[Change detection outputs]
********
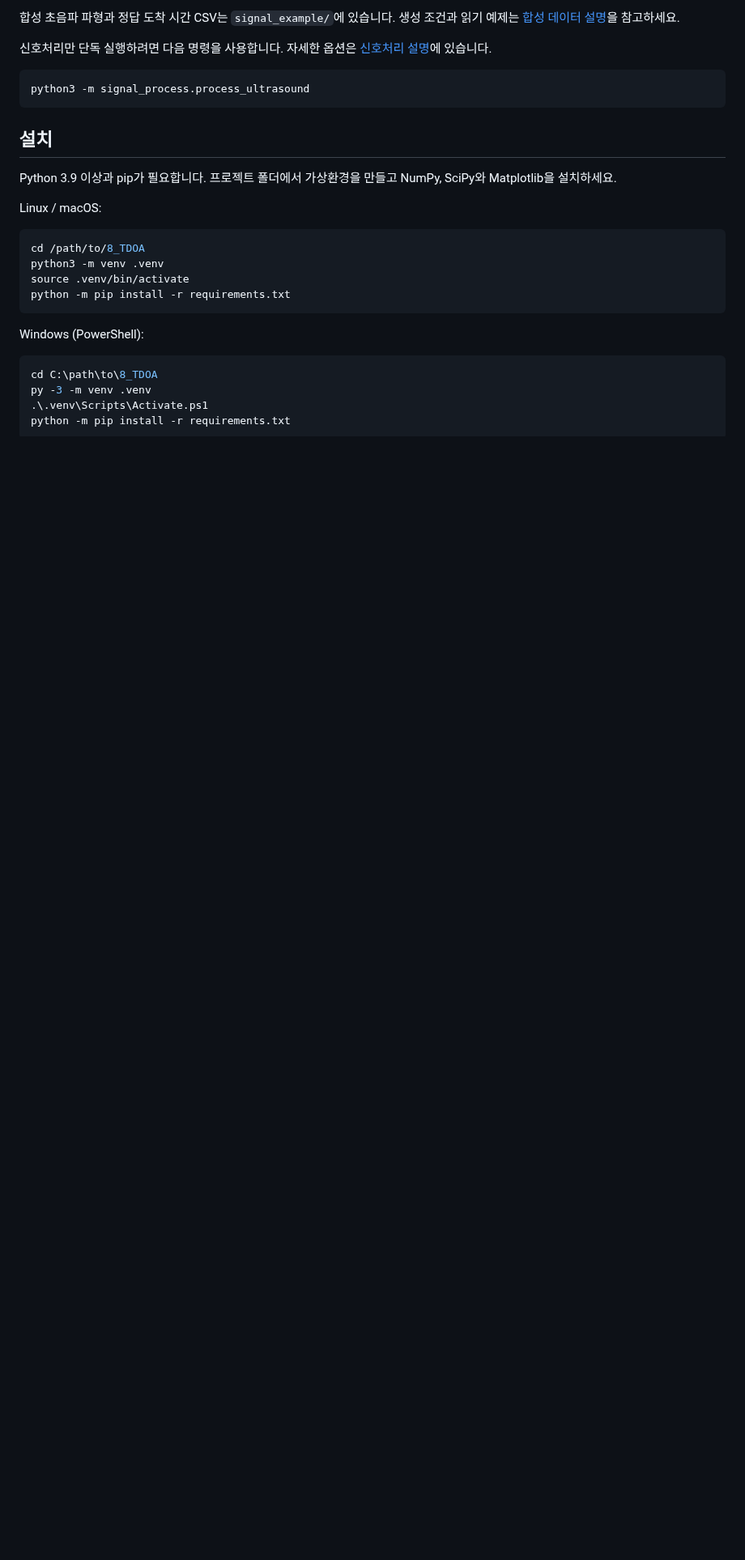
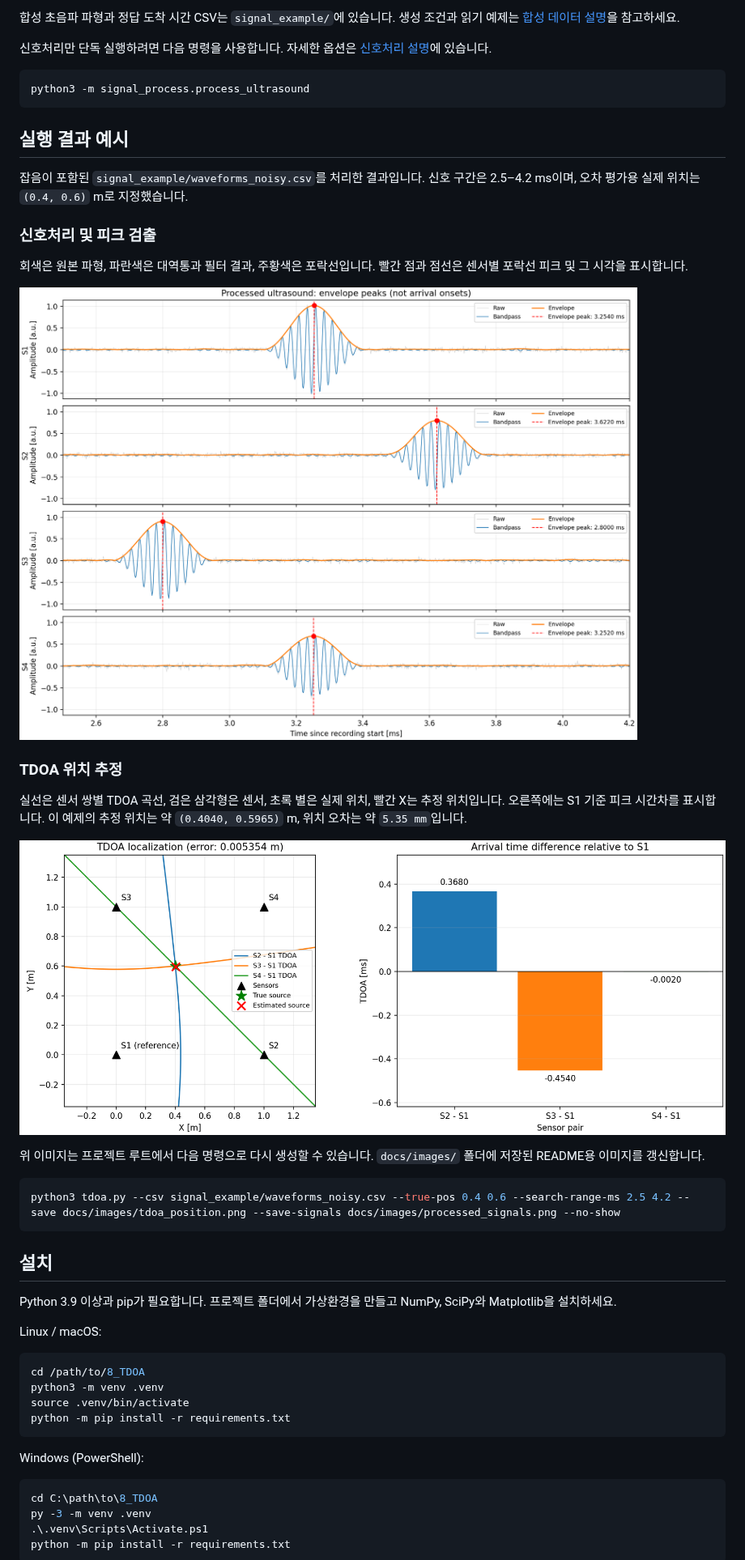
Before and after one commit to whaudrms/tdoa, a Markdown page: README.md, the part around the change. Shown at 81% size. Rendered like a GitHub page; pictures changed too: docs/images/processed_signals.png (added), docs/images/tdoa_position.png (added); blank space fills up the shorter version.

````diff
--- a/README.md
+++ b/README.md
@@ -21,6 +21,34 @@ CSV 읽기 → 평균 제거 → 대역통과 필터 → 포락선 피크 검출
 
 ```bash
 python3 -m signal_process.process_ultrasound
+```
+
+## 실행 결과 예시
+
+잡음이 포함된 `signal_example/waveforms_noisy.csv`를 처리한 결과입니다.
+신호 구간은 2.5–4.2 ms이며, 오차 평가용 실제 위치는 `(0.4, 0.6)` m로
+지정했습니다.
+
+### 신호처리 및 피크 검출
+
+회색은 원본 파형, 파란색은 대역통과 필터 결과, 주황색은 포락선입니다.
+빨간 점과 점선은 센서별 포락선 피크 및 그 시각을 표시합니다.
+
+![센서 4개의 원본·필터링 파형, 포락선과 피크 시각](docs/images/processed_signals.png)
+
+### TDOA 위치 추정
+
+실선은 센서 쌍별 TDOA 곡선, 검은 삼각형은 센서, 초록 별은 실제 위치,
+빨간 X는 추정 위치입니다. 오른쪽에는 S1 기준 피크 시간차를 표시합니다.
+이 예제의 추정 위치는 약 `(0.4040, 0.5965)` m, 위치 오차는 약 `5.35 mm`입니다.
+
+![TDOA 곡선과 추정 음원 위치 및 센서별 시간차](docs/images/tdoa_position.png)
+
+위 이미지는 프로젝트 루트에서 다음 명령으로 다시 생성할 수 있습니다.
+`docs/images/` 폴더에 저장된 README용 이미지를 갱신합니다.
+
+```bash
+python3 tdoa.py --csv signal_example/waveforms_noisy.csv --true-pos 0.4 0.6 --search-range-ms 2.5 4.2 --save docs/images/tdoa_position.png --save-signals docs/images/processed_signals.png --no-show
 ```
 
 ## 설치
````
Also changed, not shown: position.png, 1 other file.
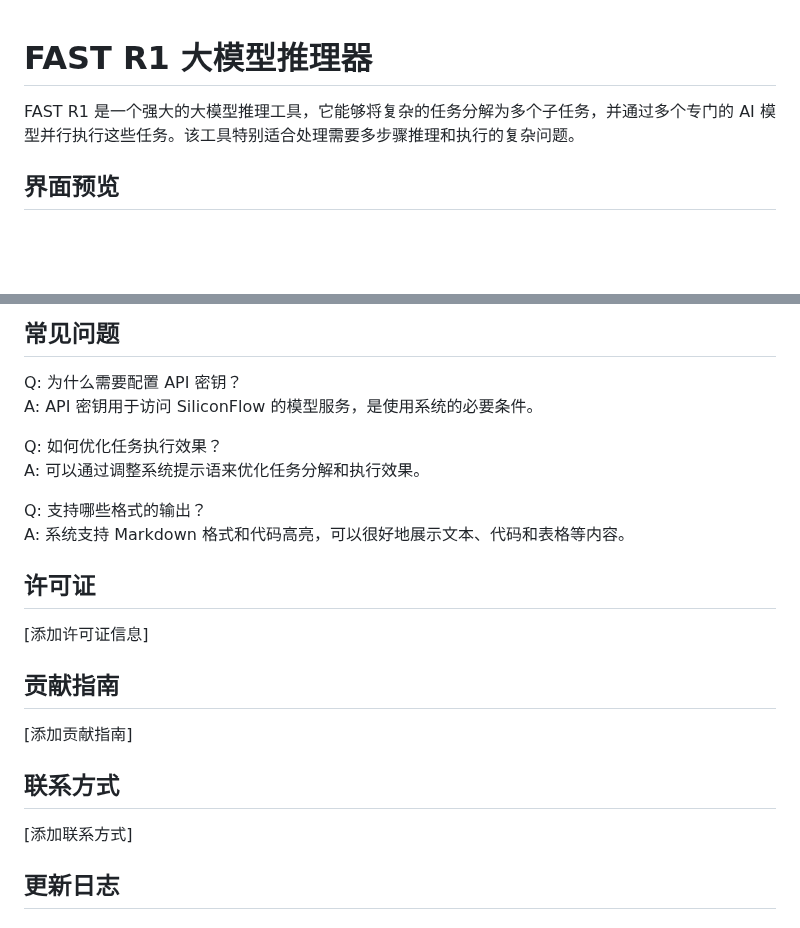
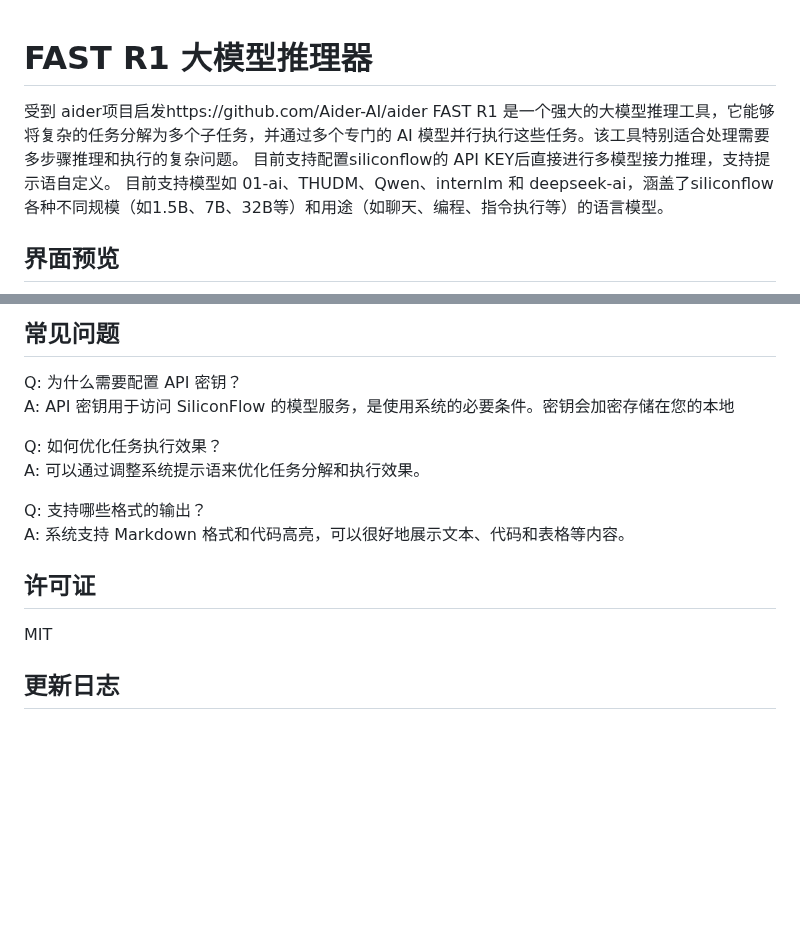
Before and after one commit to zhihz/FAST_R1, a Markdown page: README.md, 2 parts joined by grey strips. Drawn GitHub-style; blank space fills up the shorter version.

Commit message:
更新文档

```diff
--- a/README.md
+++ b/README.md
@@ -1,6 +1,9 @@
 # FAST R1 大模型推理器
 
+受到 aider项目启发https://github.com/Aider-AI/aider
 FAST R1 是一个强大的大模型推理工具，它能够将复杂的任务分解为多个子任务，并通过多个专门的 AI 模型并行执行这些任务。该工具特别适合处理需要多步骤推理和执行的复杂问题。
+目前支持配置siliconflow的 API KEY后直接进行多模型接力推理，支持提示语自定义。
+目前支持模型如 01-ai、THUDM、Qwen、internlm 和 deepseek-ai，涵盖了siliconflow各种不同规模（如1.5B、7B、32B等）和用途（如聊天、编程、指令执行等）的语言模型。
 
 ## 界面预览
 
@@ -143,7 +146,7 @@ python main.py
 ## 常见问题
 
 Q: 为什么需要配置 API 密钥？
-A: API 密钥用于访问 SiliconFlow 的模型服务，是使用系统的必要条件。
+A: API 密钥用于访问 SiliconFlow 的模型服务，是使用系统的必要条件。密钥会加密存储在您的本地
 
 Q: 如何优化任务执行效果？
 A: 可以通过调整系统提示语来优化任务分解和执行效果。
@@ -153,15 +156,8 @@ A: 系统支持 Markdown 格式和代码高亮，可以很好地展示文本、
 
 ## 许可证
 
-[添加许可证信息]
+MIT
 
-## 贡献指南
-
-[添加贡献指南]
-
-## 联系方式
-
-[添加联系方式]
 
 ## 更新日志
 
```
********
• BRIEF: Wherever "Markdown" appears in a line of the entries, copy that line.

• EXERCISE SOLUTION:
Before and after one commit to whaudrms/tdoa, a Markdown page: README.md, the part around the change. Shown at 81% size. Rendered like a GitHub page; pictures changed too: docs/images/processed_signals.png (added), docs/images/tdoa_position.png (added); blank space fills up the shorter version.
Before and after one commit to zhihz/FAST_R1, a Markdown page: README.md, 2 parts joined by grey strips. Drawn GitHub-style; blank space fills up the shorter version.
@@ -153,15 +156,8 @@ A: 系统支持 Markdown 格式和代码高亮，可以很好地展示文本、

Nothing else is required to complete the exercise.